Records to process
^^^^
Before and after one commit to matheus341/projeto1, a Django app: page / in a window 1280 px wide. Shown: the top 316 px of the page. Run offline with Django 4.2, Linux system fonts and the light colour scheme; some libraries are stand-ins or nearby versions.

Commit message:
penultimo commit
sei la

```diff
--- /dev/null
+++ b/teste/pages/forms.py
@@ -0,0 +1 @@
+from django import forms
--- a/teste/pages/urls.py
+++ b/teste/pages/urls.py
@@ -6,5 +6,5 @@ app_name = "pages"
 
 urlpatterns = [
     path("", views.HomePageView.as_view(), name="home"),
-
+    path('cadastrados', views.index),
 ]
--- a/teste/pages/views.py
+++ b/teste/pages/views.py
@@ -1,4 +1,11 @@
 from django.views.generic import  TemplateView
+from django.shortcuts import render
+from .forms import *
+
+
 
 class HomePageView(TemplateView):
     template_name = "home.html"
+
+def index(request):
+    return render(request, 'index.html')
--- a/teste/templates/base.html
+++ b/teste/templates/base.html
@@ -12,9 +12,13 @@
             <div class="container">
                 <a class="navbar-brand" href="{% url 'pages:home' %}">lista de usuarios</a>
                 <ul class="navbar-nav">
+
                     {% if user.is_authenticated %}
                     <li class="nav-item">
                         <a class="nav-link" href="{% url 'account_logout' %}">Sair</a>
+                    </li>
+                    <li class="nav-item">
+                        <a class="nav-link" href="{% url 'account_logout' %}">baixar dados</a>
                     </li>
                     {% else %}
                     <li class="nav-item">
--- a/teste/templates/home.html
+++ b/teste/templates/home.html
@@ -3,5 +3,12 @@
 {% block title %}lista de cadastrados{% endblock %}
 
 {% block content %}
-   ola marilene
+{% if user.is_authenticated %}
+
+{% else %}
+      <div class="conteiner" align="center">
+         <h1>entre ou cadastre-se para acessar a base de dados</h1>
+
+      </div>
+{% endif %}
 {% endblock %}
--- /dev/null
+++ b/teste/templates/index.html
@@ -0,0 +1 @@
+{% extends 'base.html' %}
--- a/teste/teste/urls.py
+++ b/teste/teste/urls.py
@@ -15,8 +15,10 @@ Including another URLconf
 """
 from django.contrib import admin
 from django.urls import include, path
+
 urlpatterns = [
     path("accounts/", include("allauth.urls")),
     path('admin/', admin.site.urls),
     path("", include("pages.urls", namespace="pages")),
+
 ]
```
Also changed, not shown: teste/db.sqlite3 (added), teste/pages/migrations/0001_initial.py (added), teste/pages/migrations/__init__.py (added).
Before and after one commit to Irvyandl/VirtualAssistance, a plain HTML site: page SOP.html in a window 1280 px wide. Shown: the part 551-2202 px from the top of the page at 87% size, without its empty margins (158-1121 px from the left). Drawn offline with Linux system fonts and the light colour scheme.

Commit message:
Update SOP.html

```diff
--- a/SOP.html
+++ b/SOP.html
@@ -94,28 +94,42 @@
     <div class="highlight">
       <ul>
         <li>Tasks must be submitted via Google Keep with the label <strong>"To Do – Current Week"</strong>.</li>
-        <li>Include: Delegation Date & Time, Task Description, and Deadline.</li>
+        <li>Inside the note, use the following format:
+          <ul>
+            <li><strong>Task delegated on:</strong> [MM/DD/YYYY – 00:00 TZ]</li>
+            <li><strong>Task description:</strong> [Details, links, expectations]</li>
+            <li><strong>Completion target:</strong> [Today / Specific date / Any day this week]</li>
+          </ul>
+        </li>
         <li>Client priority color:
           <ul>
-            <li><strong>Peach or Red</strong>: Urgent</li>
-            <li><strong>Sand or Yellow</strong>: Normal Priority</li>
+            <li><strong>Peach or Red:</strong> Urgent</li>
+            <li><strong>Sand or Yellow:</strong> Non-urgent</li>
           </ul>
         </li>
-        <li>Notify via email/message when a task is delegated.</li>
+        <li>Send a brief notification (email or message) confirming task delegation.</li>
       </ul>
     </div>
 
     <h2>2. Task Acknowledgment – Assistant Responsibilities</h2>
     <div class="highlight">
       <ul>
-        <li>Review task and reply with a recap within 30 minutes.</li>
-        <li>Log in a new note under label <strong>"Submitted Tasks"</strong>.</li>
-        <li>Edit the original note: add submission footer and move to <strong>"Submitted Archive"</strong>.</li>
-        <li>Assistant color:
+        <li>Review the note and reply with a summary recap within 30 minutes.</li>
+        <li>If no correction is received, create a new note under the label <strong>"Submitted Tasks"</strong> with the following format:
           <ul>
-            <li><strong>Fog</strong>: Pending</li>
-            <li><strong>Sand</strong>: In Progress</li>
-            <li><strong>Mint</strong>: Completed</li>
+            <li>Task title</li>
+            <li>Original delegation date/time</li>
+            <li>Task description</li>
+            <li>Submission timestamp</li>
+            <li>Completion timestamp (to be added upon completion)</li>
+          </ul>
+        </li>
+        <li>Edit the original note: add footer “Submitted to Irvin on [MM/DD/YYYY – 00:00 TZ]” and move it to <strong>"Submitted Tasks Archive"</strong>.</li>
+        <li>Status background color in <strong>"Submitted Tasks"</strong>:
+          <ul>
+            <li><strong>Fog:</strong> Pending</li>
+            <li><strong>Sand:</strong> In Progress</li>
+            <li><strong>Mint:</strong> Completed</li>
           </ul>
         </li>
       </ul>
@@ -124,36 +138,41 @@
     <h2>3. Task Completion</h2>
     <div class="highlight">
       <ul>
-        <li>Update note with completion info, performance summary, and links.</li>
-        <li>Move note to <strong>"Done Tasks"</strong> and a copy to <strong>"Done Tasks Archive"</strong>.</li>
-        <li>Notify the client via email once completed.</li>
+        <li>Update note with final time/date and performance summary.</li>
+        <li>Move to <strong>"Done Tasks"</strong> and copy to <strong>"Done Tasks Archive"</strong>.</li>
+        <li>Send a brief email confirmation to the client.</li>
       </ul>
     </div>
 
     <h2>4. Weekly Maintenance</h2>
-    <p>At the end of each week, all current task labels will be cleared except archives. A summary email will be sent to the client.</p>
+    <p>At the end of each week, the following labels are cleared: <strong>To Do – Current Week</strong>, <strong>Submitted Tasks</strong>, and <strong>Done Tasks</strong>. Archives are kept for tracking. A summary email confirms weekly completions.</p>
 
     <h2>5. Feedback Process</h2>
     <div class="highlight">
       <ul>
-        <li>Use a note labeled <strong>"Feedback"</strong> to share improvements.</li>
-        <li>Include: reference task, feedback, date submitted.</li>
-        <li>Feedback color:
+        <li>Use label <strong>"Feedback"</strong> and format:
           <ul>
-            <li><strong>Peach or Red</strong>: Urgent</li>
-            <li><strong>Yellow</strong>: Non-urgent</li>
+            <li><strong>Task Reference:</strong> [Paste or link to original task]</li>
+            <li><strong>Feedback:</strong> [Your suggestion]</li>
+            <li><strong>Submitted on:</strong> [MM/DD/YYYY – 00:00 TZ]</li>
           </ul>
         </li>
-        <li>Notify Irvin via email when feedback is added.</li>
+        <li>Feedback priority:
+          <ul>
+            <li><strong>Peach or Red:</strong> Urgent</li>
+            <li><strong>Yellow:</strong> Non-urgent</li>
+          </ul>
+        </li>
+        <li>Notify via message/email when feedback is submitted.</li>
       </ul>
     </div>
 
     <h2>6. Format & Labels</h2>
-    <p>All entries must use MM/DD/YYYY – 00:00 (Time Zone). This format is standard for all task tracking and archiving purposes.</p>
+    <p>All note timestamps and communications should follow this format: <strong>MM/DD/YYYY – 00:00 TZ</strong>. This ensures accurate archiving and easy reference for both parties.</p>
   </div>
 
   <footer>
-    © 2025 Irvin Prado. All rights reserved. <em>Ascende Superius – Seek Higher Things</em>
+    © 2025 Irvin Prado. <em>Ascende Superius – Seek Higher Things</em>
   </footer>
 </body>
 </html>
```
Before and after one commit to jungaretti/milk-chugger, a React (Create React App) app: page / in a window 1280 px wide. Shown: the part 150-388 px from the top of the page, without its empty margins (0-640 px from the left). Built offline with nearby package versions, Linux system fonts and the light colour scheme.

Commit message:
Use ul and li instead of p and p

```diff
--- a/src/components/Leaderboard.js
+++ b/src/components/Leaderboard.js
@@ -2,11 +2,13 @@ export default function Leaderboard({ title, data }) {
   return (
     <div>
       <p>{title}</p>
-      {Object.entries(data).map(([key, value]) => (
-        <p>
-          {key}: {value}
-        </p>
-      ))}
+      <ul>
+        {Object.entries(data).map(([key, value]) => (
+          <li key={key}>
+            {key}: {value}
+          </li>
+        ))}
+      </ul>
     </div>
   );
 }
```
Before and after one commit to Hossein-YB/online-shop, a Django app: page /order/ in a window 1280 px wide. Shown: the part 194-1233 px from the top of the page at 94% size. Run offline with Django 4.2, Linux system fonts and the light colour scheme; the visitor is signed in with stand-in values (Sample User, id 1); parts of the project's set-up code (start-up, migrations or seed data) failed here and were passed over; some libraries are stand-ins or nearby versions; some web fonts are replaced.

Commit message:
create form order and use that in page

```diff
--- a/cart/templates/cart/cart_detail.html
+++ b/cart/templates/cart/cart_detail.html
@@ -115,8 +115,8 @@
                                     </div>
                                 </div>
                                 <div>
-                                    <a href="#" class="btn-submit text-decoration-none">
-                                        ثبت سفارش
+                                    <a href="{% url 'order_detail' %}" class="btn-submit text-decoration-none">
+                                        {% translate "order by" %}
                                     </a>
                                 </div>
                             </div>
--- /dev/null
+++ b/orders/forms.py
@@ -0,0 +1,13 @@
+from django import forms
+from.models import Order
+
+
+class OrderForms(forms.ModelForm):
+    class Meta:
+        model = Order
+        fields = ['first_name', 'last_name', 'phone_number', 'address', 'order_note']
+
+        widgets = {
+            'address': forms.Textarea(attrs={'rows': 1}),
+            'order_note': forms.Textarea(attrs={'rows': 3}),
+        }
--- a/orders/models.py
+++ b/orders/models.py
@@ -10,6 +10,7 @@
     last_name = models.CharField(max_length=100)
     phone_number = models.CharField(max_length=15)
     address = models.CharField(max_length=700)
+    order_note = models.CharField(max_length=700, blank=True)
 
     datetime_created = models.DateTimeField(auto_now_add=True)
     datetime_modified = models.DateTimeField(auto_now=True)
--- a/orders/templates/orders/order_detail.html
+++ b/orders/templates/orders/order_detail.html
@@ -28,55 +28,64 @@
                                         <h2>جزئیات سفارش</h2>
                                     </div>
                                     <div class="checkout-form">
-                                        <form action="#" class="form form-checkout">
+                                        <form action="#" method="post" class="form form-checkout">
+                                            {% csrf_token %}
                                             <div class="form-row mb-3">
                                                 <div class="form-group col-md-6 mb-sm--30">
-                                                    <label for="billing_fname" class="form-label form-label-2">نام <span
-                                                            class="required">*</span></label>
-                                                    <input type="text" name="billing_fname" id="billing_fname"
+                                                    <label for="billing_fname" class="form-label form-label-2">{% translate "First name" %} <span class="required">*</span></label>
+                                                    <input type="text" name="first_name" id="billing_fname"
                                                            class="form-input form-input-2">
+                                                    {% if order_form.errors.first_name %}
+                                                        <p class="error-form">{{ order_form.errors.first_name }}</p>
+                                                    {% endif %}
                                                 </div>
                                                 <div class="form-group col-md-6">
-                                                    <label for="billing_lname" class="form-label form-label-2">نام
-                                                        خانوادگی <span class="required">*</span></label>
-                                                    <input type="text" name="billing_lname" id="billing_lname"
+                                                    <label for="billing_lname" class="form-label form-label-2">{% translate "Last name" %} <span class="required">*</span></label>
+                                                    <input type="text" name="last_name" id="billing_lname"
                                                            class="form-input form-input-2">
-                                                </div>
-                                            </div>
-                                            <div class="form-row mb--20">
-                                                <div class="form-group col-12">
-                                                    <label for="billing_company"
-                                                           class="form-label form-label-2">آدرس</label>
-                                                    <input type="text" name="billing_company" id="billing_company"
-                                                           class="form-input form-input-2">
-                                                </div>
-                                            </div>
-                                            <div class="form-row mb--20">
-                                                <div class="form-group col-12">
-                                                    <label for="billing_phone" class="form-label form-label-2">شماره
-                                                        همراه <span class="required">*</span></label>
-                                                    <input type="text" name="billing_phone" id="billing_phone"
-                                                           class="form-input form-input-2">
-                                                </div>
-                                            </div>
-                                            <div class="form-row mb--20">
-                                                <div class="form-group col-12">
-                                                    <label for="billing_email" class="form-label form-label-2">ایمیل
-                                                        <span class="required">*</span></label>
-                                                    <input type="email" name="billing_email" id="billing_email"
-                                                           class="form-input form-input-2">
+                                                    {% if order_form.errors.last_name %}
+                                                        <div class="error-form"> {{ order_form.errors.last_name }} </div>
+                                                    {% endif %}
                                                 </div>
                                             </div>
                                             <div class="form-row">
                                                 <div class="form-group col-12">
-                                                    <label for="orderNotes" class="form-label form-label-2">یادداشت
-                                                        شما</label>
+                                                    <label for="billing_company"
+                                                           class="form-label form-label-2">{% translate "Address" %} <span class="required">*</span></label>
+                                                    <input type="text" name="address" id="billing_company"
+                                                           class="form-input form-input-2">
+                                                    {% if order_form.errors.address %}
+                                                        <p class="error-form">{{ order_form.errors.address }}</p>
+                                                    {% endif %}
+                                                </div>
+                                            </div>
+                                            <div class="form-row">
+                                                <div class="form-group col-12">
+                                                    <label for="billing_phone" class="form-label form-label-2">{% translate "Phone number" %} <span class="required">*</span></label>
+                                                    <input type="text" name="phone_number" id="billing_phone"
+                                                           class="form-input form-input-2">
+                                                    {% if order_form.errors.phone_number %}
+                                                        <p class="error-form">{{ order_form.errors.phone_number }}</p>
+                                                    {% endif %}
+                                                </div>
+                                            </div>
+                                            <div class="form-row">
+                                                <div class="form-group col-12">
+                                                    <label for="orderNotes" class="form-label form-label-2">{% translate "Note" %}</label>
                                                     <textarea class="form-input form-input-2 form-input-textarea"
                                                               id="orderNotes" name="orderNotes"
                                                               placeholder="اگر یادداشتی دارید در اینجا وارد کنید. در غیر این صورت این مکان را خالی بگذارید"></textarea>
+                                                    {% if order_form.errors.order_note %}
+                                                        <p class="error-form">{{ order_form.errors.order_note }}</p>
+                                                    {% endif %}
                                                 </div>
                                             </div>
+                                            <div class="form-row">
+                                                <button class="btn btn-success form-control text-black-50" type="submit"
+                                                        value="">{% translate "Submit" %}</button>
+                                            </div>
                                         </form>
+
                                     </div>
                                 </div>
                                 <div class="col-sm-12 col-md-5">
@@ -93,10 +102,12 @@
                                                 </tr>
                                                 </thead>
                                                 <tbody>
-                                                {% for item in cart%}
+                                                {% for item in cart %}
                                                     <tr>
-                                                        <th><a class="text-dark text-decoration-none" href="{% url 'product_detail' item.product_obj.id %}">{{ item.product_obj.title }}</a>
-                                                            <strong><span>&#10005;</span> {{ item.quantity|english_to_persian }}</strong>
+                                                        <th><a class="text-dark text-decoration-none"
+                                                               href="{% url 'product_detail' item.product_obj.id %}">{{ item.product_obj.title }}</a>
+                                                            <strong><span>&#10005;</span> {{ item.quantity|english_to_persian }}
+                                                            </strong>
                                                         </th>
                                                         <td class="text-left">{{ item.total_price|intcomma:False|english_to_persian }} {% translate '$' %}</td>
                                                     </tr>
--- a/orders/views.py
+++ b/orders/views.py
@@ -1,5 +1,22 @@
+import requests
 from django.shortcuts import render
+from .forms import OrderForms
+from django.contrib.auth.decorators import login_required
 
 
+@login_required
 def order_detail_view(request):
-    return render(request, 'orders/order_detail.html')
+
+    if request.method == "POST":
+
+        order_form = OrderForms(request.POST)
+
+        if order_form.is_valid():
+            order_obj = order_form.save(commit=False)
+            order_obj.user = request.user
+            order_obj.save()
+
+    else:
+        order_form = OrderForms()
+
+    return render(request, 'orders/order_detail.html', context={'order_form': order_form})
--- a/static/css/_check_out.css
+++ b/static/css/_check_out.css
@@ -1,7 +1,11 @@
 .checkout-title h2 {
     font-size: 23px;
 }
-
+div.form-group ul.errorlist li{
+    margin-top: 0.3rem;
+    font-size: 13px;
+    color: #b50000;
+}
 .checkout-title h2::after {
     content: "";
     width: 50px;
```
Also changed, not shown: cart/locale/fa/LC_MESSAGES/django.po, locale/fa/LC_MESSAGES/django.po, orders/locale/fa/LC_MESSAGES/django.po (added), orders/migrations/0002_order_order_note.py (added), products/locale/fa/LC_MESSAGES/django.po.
^^^^
Exercise brief
Reply with the number of lines in the material above that contain "checkout", and nothing more.

Answer for this exercise
5